Records drawn from a dataset:
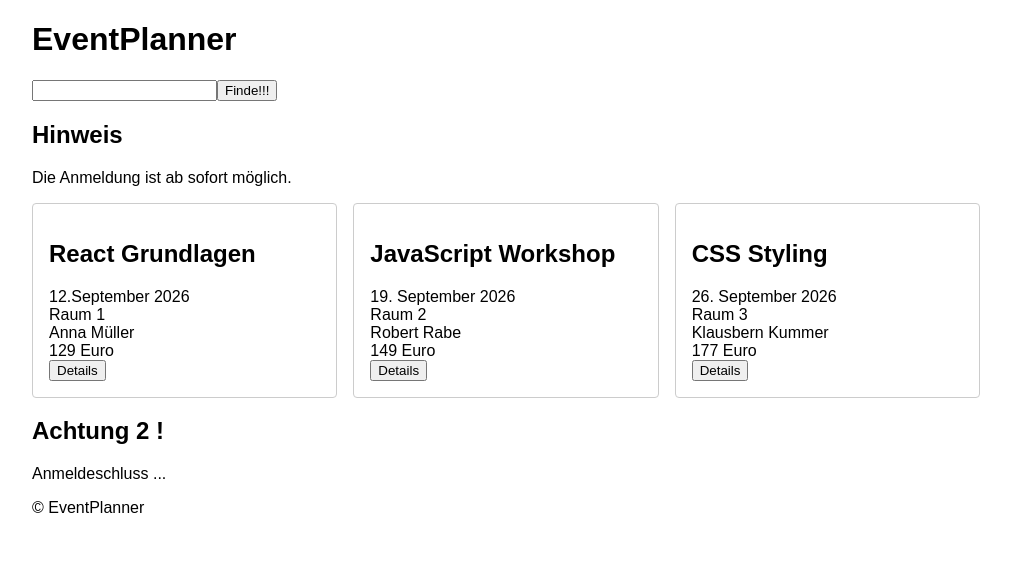
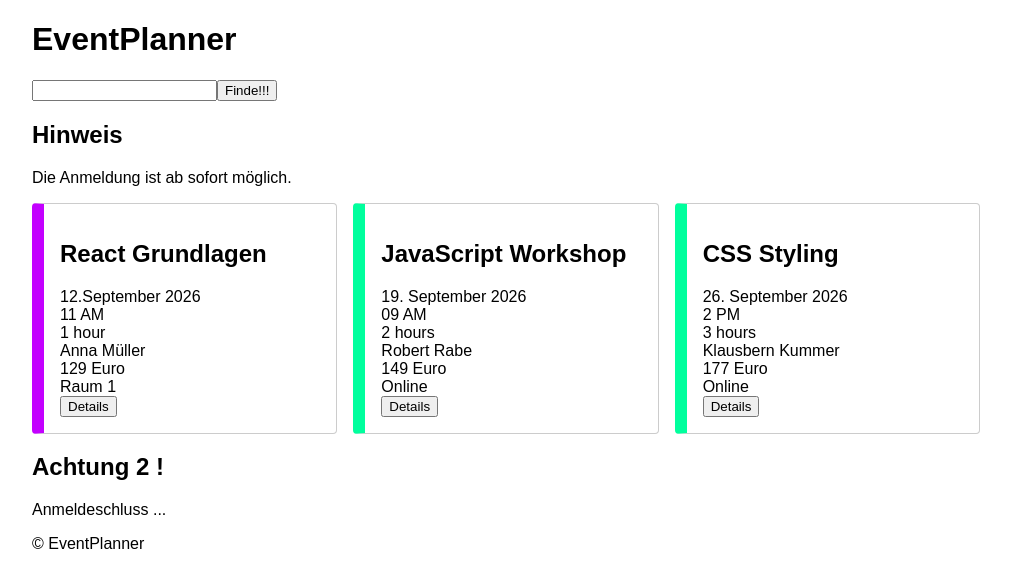
Before and after one commit to KaiGeyer/eventplanner, a React (Vite) app: page / in a window 1280 px wide. Shown: the top 588 px of the page, without its empty margins (134-1145 px from the left). Built offline with nearby package versions, Linux system fonts and the light colour scheme.

Commit message:
feat: Refactor EventPlanner components

```diff
--- a/src/components/EventCard.jsx
+++ b/src/components/EventCard.jsx
@@ -1,14 +1,25 @@
 export default function EventCard(props) {
     return(
-        <article className="event-card">
+        <article className={`event-card
+                ${props.online ? "online" : "onsite" }
+                ${props.seats === 0 ? "sold-out" : ""}
+                ${props.featured ? "featured" : "" }`}
+
+        >
             <h2> { props.title } </h2>
             <p>  { props.date } </p>
-            <p> { props.location } </p>
+            <p>  { props.time } </p>
+            <p>  { props.duration } </p>
             <p> { props.speaker } </p>
+
+            <p> { props.level } </p>
+            <p> { props.registr } </p>
+
+
             <p> { props.price } Euro </p>
-            <p> { props.online } </p>
+            <p> { props.online ? "Online" : props.location } </p>
 
-            <button>Details</button>
+            <button disabled={ props.seats === 0} >Details</button>
         </article>
     );
 }
--- a/src/components/EventList.jsx
+++ b/src/components/EventList.jsx
@@ -1,36 +1,7 @@
 import EventCard from "./EventCard";
 
-const events = [
-    {
-    id: 1,
-    title: "React Grundlagen",
-    date: "12.September 2026",
-    location: "Raum 1",
-    speaker: "Anna Müller",
-    price: 129,
-    online: false,
-    },
-{
-    id:2,
-    title: "JavaScript Workshop",
-    date: "19. September 2026",
-    location: "Raum 2",
-    speaker: "Robert Rabe",
-    price: 149,
-    online: true,
-},
-{
-    id:3,
-    title: "CSS Styling",
-    date: "26. September 2026",
-    location: "Raum 3",
-    speaker: "Klausbern Kummer",
-    price: 177,
-    online: true,
-}
+import events from "../data/events.js";
 
-
-]
 
 export default function EventList() {
     return(
--- /dev/null
+++ b/src/data/events.js
@@ -0,0 +1,38 @@
+const events = [
+    {
+    id: 1,
+    title: "React Grundlagen",
+    date: "12.September 2026",
+    time: "11 AM",
+    duration: "1 hour",
+    location: "Raum 1",
+    speaker: "Anna Müller",
+    price: 129,
+    online: false,
+    },
+{
+    id:2,
+    title: "JavaScript Workshop",
+    date: "19. September 2026",
+    time: "09 AM",
+    duration: "2 hours",
+    location: "Raum 2",
+    speaker: "Robert Rabe",
+    price: 149,
+    online: true,
+},
+{
+    id:3,
+    title: "CSS Styling",
+    date: "26. September 2026",
+    time: "2 PM",
+    duration: "3 hours",
+    location: "Raum 3",
+    speaker: "Klausbern Kummer",
+    price: 177,
+    online: true,
+}
+
+]
+
+export default events;
--- a/src/style.css
+++ b/src/style.css
@@ -28,6 +28,29 @@ form {
         border-radius: 0.25rem;
         padding: 1rem;
 
+        &.featured {
+            border-color: #000;
+        }
+
+        &.online {
+            border-left-color: #00ff9d;
+            border-left-width: 0.75rem;
+        }
+
+        &.onsite {
+            border-left-color: #c300ff;
+            border-left-width: 0.75rem;
+        }
+
+        &.sold-out {
+            color: #aaa;
+        }
+
+        &.featured {
+
+        }
+
+
     p {
         margin: 0;
     }
```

● What needs to be done: Repeat the data word for word, minus any pictures.

● Response area:
Before and after one commit to KaiGeyer/eventplanner, a React (Vite) app: page / in a window 1280 px wide. Shown: the top 588 px of the page, without its empty margins (134-1145 px from the left). Built offline with nearby package versions, Linux system fonts and the light colour scheme.

Commit message:
feat: Refactor EventPlanner components

```diff
--- a/src/components/EventCard.jsx
+++ b/src/components/EventCard.jsx
@@ -1,14 +1,25 @@
 export default function EventCard(props) {
     return(
-        <article className="event-card">
+        <article className={`event-card
+                ${props.online ? "online" : "onsite" }
+                ${props.seats === 0 ? "sold-out" : ""}
+                ${props.featured ? "featured" : "" }`}
+
+        >
             <h2> { props.title } </h2>
             <p>  { props.date } </p>
-            <p> { props.location } </p>
+            <p>  { props.time } </p>
+            <p>  { props.duration } </p>
             <p> { props.speaker } </p>
+
+            <p> { props.level } </p>
+            <p> { props.registr } </p>
+
+
             <p> { props.price } Euro </p>
-            <p> { props.online } </p>
+            <p> { props.online ? "Online" : props.location } </p>
 
-            <button>Details</button>
+            <button disabled={ props.seats === 0} >Details</button>
         </article>
     );
 }
--- a/src/components/EventList.jsx
+++ b/src/components/EventList.jsx
@@ -1,36 +1,7 @@
 import EventCard from "./EventCard";
 
-const events = [
-    {
-    id: 1,
-    title: "React Grundlagen",
-    date: "12.September 2026",
-    location: "Raum 1",
-    speaker: "Anna Müller",
-    price: 129,
-    online: false,
-    },
-{
-    id:2,
-    title: "JavaScript Workshop",
-    date: "19. September 2026",
-    location: "Raum 2",
-    speaker: "Robert Rabe",
-    price: 149,
-    online: true,
-},
-{
-    id:3,
-    title: "CSS Styling",
-    date: "26. September 2026",
-    location: "Raum 3",
-    speaker: "Klausbern Kummer",
-    price: 177,
-    online: true,
-}
+import events from "../data/events.js";
 
-
-]
 
 export default function EventList() {
     return(
--- /dev/null
+++ b/src/data/events.js
@@ -0,0 +1,38 @@
+const events = [
+    {
+    id: 1,
+    title: "React Grundlagen",
+    date: "12.September 2026",
+    time: "11 AM",
+    duration: "1 hour",
+    location: "Raum 1",
+    speaker: "Anna Müller",
+    price: 129,
+    online: false,
+    },
+{
+    id:2,
+    title: "JavaScript Workshop",
+    date: "19. September 2026",
+    time: "09 AM",
+    duration: "2 hours",
+    location: "Raum 2",
+    speaker: "Robert Rabe",
+    price: 149,
+    online: true,
+},
+{
+    id:3,
+    title: "CSS Styling",
+    date: "26. September 2026",
+    time: "2 PM",
+    duration: "3 hours",
+    location: "Raum 3",
+    speaker: "Klausbern Kummer",
+    price: 177,
+    online: true,
+}
+
+]
+
+export default events;
--- a/src/style.css
+++ b/src/style.css
@@ -28,6 +28,29 @@ form {
         border-radius: 0.25rem;
         padding: 1rem;
 
+        &.featured {
+            border-color: #000;
+        }
+
+        &.online {
+            border-left-color: #00ff9d;
+            border-left-width: 0.75rem;
+        }
+
+        &.onsite {
+            border-left-color: #c300ff;
+            border-left-width: 0.75rem;
+        }
+
+        &.sold-out {
+            color: #aaa;
+        }
+
+        &.featured {
+
+        }
+
+
     p {
         margin: 0;
     }
```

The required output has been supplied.